Name Withheld

A Role Reversal
‘Return, O Wayward Sons…’
(Chagigah 15a)

When the Kleins returned, however, they were dismayed to see that the renters did a poor job cleaning up after themselves.

In Parshas Re’eh the Torah tells us about the bechira to adhere to the commandments of Hashem and refrain from sin. In Parshas Nitzavim, the Torah tells us that we have the choice to repent after we have sinned.

As Moshe is about to die, why does God tell him about how the Israelites will ruin everything?

Jonah objected to God accepting repentance based on ulterior motives and likely for short duration.
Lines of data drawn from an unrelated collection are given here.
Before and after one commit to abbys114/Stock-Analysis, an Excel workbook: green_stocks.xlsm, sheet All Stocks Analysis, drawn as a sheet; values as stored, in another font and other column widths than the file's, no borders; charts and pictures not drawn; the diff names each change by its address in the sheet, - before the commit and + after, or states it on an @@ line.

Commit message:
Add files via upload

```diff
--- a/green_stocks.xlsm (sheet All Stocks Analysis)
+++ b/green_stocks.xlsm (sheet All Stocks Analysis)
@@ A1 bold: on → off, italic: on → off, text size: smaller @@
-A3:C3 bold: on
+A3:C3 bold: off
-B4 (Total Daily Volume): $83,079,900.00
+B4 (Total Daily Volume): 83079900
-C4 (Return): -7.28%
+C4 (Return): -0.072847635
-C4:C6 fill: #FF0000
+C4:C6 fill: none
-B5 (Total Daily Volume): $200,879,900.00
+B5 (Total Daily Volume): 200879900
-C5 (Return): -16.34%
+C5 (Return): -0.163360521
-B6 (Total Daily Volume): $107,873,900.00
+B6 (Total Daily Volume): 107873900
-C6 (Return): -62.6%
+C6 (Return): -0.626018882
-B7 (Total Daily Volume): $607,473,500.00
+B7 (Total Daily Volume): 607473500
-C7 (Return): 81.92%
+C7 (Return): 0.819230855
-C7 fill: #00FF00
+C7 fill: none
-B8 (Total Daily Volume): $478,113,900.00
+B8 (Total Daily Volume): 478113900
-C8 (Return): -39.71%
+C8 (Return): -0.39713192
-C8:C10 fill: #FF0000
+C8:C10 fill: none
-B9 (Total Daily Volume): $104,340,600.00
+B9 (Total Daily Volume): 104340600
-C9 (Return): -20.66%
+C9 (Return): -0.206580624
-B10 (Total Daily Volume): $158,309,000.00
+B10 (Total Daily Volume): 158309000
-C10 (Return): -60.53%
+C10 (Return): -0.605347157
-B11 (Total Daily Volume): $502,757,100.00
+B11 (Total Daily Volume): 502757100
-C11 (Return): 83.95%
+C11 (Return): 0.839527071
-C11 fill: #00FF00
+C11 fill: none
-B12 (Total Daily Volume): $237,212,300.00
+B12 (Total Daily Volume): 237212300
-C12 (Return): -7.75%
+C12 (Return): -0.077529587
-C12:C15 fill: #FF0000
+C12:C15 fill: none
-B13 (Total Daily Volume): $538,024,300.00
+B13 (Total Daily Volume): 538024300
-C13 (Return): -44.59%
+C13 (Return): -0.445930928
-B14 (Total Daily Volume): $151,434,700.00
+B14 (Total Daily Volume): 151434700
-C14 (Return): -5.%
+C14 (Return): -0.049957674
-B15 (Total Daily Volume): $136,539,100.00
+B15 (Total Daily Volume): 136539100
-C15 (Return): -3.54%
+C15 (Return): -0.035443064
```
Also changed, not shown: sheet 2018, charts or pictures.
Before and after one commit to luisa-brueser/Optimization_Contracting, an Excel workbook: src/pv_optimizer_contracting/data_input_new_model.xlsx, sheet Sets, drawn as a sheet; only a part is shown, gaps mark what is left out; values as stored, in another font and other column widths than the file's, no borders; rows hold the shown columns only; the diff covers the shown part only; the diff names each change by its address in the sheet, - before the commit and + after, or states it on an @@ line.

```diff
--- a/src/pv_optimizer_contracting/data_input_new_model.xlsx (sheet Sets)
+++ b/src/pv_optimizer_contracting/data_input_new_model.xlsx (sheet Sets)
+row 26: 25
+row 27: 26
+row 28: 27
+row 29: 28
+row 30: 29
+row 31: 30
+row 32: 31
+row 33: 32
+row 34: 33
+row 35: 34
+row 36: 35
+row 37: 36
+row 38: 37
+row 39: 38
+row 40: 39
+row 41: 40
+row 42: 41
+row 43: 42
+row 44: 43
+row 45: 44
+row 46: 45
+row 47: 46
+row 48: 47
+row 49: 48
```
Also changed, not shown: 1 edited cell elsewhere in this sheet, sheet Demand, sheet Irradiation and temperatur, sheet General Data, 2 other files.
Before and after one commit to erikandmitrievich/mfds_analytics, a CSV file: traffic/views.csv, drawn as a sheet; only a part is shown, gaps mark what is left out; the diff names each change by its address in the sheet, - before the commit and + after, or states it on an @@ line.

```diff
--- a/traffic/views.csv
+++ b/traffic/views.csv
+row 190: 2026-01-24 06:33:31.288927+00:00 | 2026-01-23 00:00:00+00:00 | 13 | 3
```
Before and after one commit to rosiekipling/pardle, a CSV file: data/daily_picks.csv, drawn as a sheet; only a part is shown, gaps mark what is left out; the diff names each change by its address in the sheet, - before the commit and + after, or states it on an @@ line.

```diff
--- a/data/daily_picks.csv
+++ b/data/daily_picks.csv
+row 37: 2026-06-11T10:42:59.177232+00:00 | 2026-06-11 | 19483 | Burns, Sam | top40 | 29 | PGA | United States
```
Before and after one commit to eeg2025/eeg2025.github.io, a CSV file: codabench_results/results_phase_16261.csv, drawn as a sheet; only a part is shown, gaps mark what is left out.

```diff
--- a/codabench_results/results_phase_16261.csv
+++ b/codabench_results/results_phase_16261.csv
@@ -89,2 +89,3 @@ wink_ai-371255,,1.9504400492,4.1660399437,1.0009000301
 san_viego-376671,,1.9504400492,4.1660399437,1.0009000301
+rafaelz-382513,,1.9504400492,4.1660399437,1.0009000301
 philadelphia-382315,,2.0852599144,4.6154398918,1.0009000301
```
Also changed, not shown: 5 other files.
This week’s parsha offers a new covenant; a covenant that speaks to national life unlike any other

More Articles from Rebbetzin Esther Jungreis
Rebbetzin Esther Jungreis

One of the cornerstones of our Jewish life is chesed, kindness. Chesed can only be taught by example

Rebbetzin Esther Jungreis

“There is nothing new under the sun” is as valid today as it was yesterday.

The time immediately preceding Mashiach’s arrival is likened to the birth pangs of a woman in labor.

If we regard pain and suffering as mere coincidence, we will feel no motivation to examine our lives

What does Hashem want of us? That we should protect each other and the awesome heritage He gave us.

Gratitude=Great Attitude. Appreciation is always appropriate.

The two words “thank you” have no time expiration; even if spoken after many years they’re as potent as ever.

Printed from: http://www.jewishpress.com/judaism/rebbetzins-viewpointrebbetzin-jungreis/a-vacuum-to-be-filled-part-two/2009/10/28/

Scan this QR code to visit this page online: